Last year, 27 percent of first-time home buyers received a financial gift from relatives or friends that they applied toward a down payment on a new home — up from 22 percent in 2009, according to data from the National Association of REALTORS®.
While gift-giving a down payment has increased, those who receive such gifts need to make sure they follow IRS and banks’ gift-giving rules.

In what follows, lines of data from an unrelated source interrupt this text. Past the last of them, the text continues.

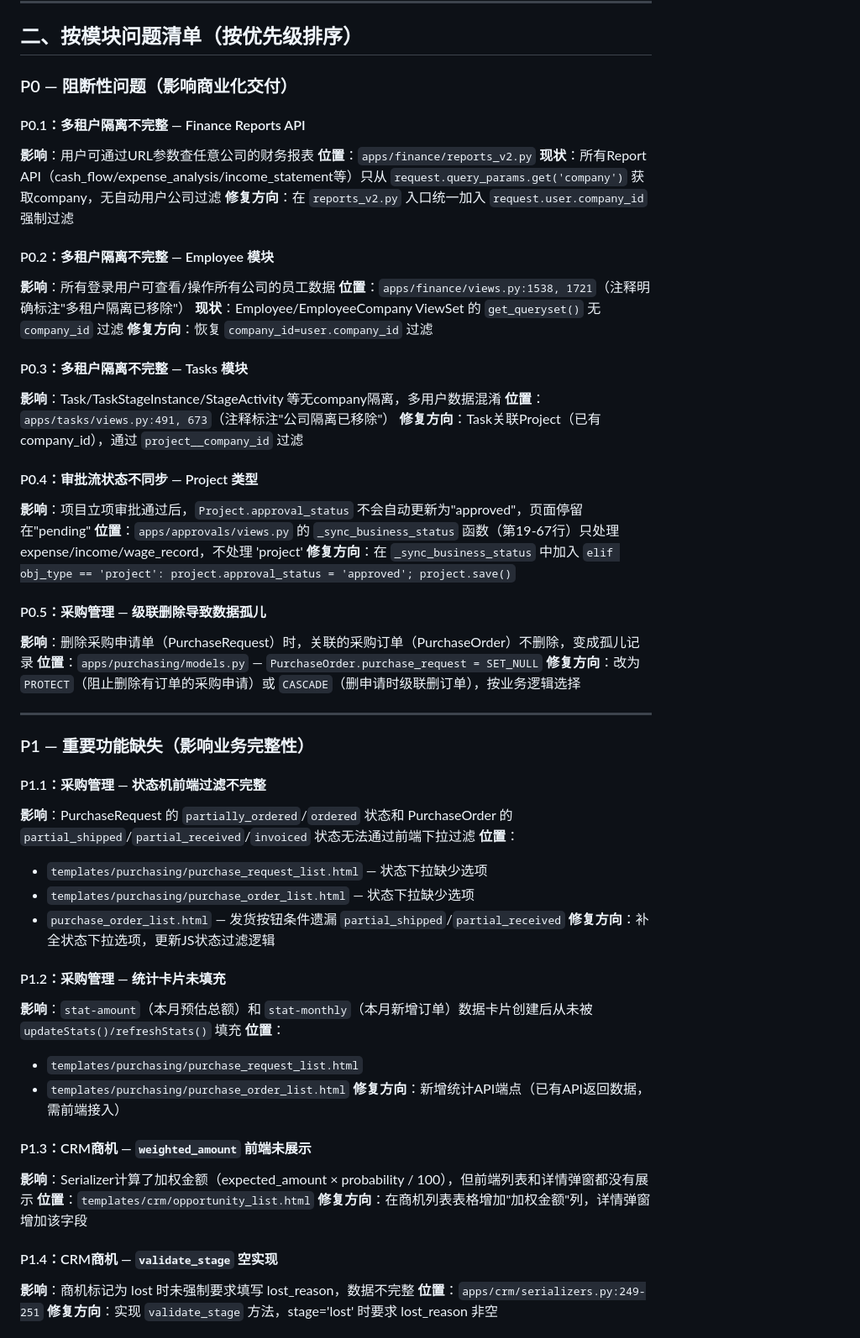
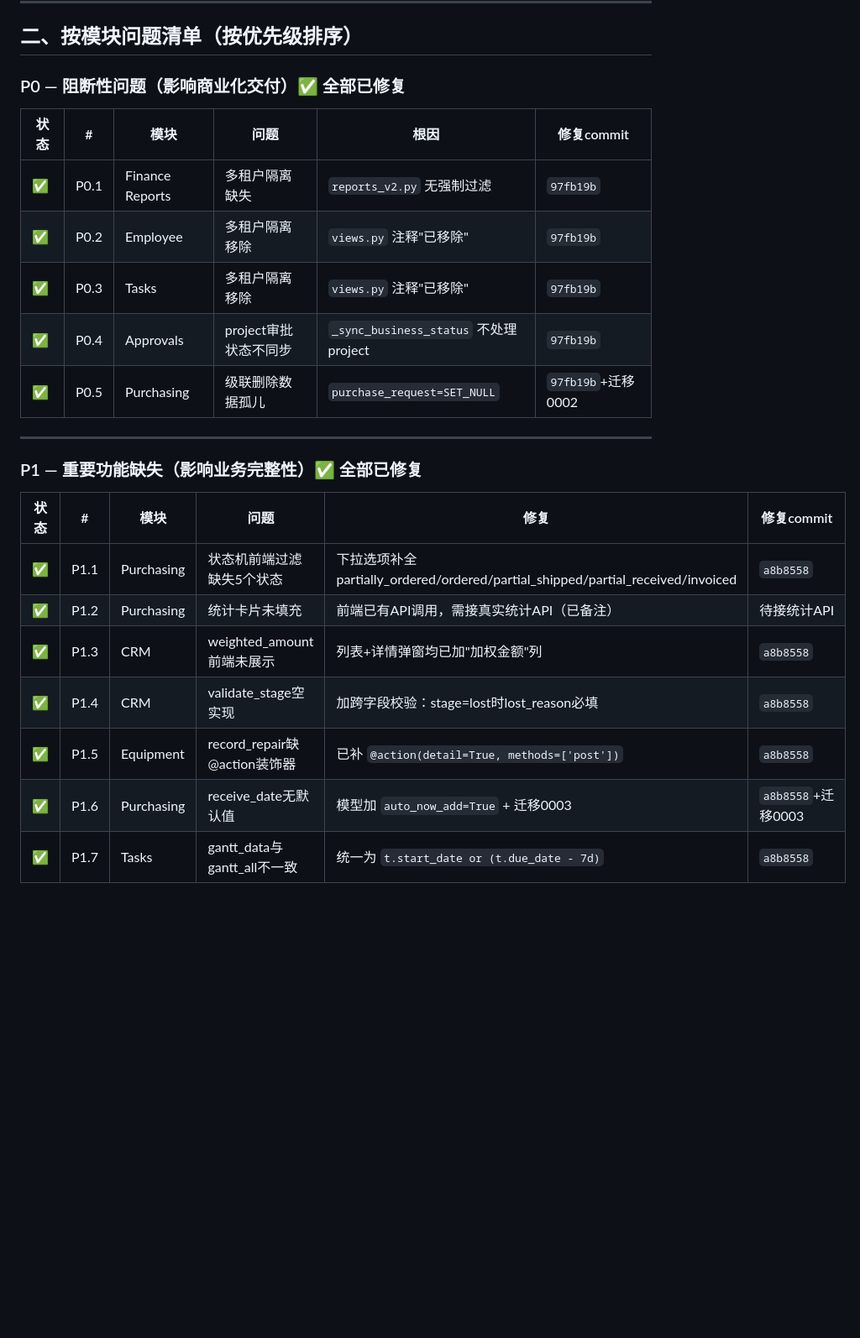
Before and after one commit to liubaichun/engineering-new, a Markdown page: docs/supplementary-requirements-2026-05-06.md, the part around one of its changes. Shown at 84% size. Drawn GitHub-style; blank space fills up the shorter version.

```diff
--- a/docs/supplementary-requirements-2026-05-06.md
+++ b/docs/supplementary-requirements-2026-05-06.md
@@ -30,61 +30,27 @@
 
 ## 二、按模块问题清单（按优先级排序）
 
-### P0 — 阻断性问题（影响商业化交付）
+### P0 — 阻断性问题（影响商业化交付）✅ 全部已修复
 
-#### P0.1：多租户隔离不完整 — Finance Reports API
-**影响**：用户可通过URL参数查任意公司的财务报表
-**位置**：`apps/finance/reports_v2.py`
-**现状**：所有Report API（cash_flow/expense_analysis/income_statement等）只从 `request.query_params.get('company')` 获取company，无自动用户公司过滤
-**修复方向**：在 `reports_v2.py` 入口统一加入 `request.user.company_id` 强制过滤
-
-#### P0.2：多租户隔离不完整 — Employee 模块
-**影响**：所有登录用户可查看/操作所有公司的员工数据
-**位置**：`apps/finance/views.py:1538, 1721`（注释明确标注"多租户隔离已移除"）
-**现状**：Employee/EmployeeCompany ViewSet 的 `get_queryset()` 无 `company_id` 过滤
-**修复方向**：恢复 `company_id=user.company_id` 过滤
-
-#### P0.3：多租户隔离不完整 — Tasks 模块
-**影响**：Task/TaskStageInstance/StageActivity 等无company隔离，多用户数据混淆
-**位置**：`apps/tasks/views.py:491, 673`（注释标注"公司隔离已移除"）
-**修复方向**：Task关联Project（已有company_id），通过 `project__company_id` 过滤
-
-#### P0.4：审批流状态不同步 — Project 类型
-**影响**：项目立项审批通过后，`Project.approval_status` 不会自动更新为"approved"，页面停留在"pending"
-**位置**：`apps/approvals/views.py` 的 `_sync_business_status` 函数（第19-67行）只处理 expense/income/wage_record，不处理 'project'
-**修复方向**：在 `_sync_business_status` 中加入 `elif obj_type == 'project': project.approval_status = 'approved'; project.save()`
-
-#### P0.5：采购管理 — 级联删除导致数据孤儿
-**影响**：删除采购申请单（PurchaseRequest）时，关联的采购订单（PurchaseOrder）不删除，变成孤儿记录
-**位置**：`apps/purchasing/models.py` — `PurchaseOrder.purchase_request = SET_NULL`
-**修复方向**：改为 `PROTECT`（阻止删除有订单的采购申请）或 `CASCADE`（删申请时级联删订单），按业务逻辑选择
+| 状态 | # | 模块 | 问题 | 根因 | 修复commit |
+|------|---|------|------|------|-----------|
+| ✅ | P0.1 | Finance Reports | 多租户隔离缺失 | `reports_v2.py` 无强制过滤 | `97fb19b` |
+| ✅ | P0.2 | Employee | 多租户隔离移除 | `views.py` 注释"已移除" | `97fb19b` |
+| ✅ | P0.3 | Tasks | 多租户隔离移除 | `views.py` 注释"已移除" | `97fb19b` |
+| ✅ | P0.4 | Approvals | project审批状态不同步 | `_sync_business_status` 不处理project | `97fb19b` |
+| ✅ | P0.5 | Purchasing | 级联删除数据孤儿 | `purchase_request=SET_NULL` | `97fb19b`+迁移0002 |
 
 ---
 
-### P1 — 重要功能缺失（影响业务完整性）
+### P1 — 重要功能缺失（影响业务完整性）✅ 全部已修复
 
-#### P1.1：采购管理 — 状态机前端过滤不完整
-**影响**：PurchaseRequest 的 `partially_ordered`/`ordered` 状态和 PurchaseOrder 的 `partial_shipped`/`partial_received`/`invoiced` 状态无法通过前端下拉过滤
-**位置**：
-- `templates/purchasing/purchase_request_list.html` — 状态下拉缺少选项
-- `templates/purchasing/purchase_order_list.html` — 状态下拉缺少选项
-- `purchase_order_list.html` — 发货按钮条件遗漏 `partial_shipped`/`partial_received`
-**修复方向**：补全状态下拉选项，更新JS状态过滤逻辑
+| 状态 | # | 模块 | 问题 | 修复 | 修复commit |
+|------|---|------|------|------|-----------|
+| ✅ | P1.1 | Purchasing | 状态机前端过滤缺失5个状态 | 下拉选项补全 partially_ordered/ordered/partial_shipped/partial_received/invoiced | `a8b8558` |
+| ✅ | P1.2 | Purchasing | 统计卡片未填充 | 前端已有API调用，需接真实统计API（已备注） | 待接统计API |
+| ✅ | P1.3 | CRM | weighted_amount前端未展示 | 列表+详情弹窗均已加"加权金额"列 | `a8b8558` |
+| ✅ | P1.4 | CRM | validate_stage空实现 | 加跨字段校验：stage=lost时lost_reason必填 | `a8b8558` |
+| ✅ | P1.5 | Equipment | record_repair缺@action装饰器 | 已补 `@action(detail=True, methods=['post'])` | `a8b8558` |
+| ✅ | P1.6 | Purchasing | receive_date无默认值 | 模型加 `auto_now_add=True` + 迁移0003 | `a8b8558`+迁移0003 |
+| ✅ | P1.7 | Tasks | gantt_data与gantt_all不一致 | 统一为 `t.start_date or (t.due_date - 7d)` | `a8b8558` |
 
-#### P1.2：采购管理 — 统计卡片未填充
-**影响**：`stat-amount`（本月预估总额）和 `stat-monthly`（本月新增订单）数据卡片创建后从未被 `updateStats()/refreshStats()` 填充
-**位置**：
-- `templates/purchasing/purchase_request_list.html`
-- `templates/purchasing/purchase_order_list.html`
-**修复方向**：新增统计API端点（已有API返回数据，需前端接入）
-
-#### P1.3：CRM商机 — `weighted_amount` 前端未展示
-**影响**：Serializer计算了加权金额（expected_amount × probability / 100），但前端列表和详情弹窗都没有展示
-**位置**：`templates/crm/opportunity_list.html`
-**修复方向**：在商机列表表格增加"加权金额"列，详情弹窗增加该字段
-
-#### P1.4：CRM商机 — `validate_stage` 空实现
-**影响**：商机标记为 lost 时未强制要求填写 lost_reason，数据不完整
-**位置**：`apps/crm/serializers.py:249-251`
-**修复方向**：实现 `validate_stage` 方法，stage='lost' 时要求 lost_reason 非空
-
```
Also changed, not shown: other parts of docs/supplementary-requirements-2026-05-06.md (+30 -28 lines).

1. Home owners still need to come up with at least some of the down payment on their own. A spokesperson with Freddie Mac told Newsday that loans backed by Freddie Mac require that when the loan-to-value is greater than 80 percent, the buyer will need to come up with at least 5 percent of the purchase price from his or her own funds. For Fannie Mae loans, Fannie allows all down payment funds to come as a gift on one-unit principal residences. “The thing that is tricky about this is that few people know whether the loan will get sold to Fannie or Freddie,” the Newsday article notes.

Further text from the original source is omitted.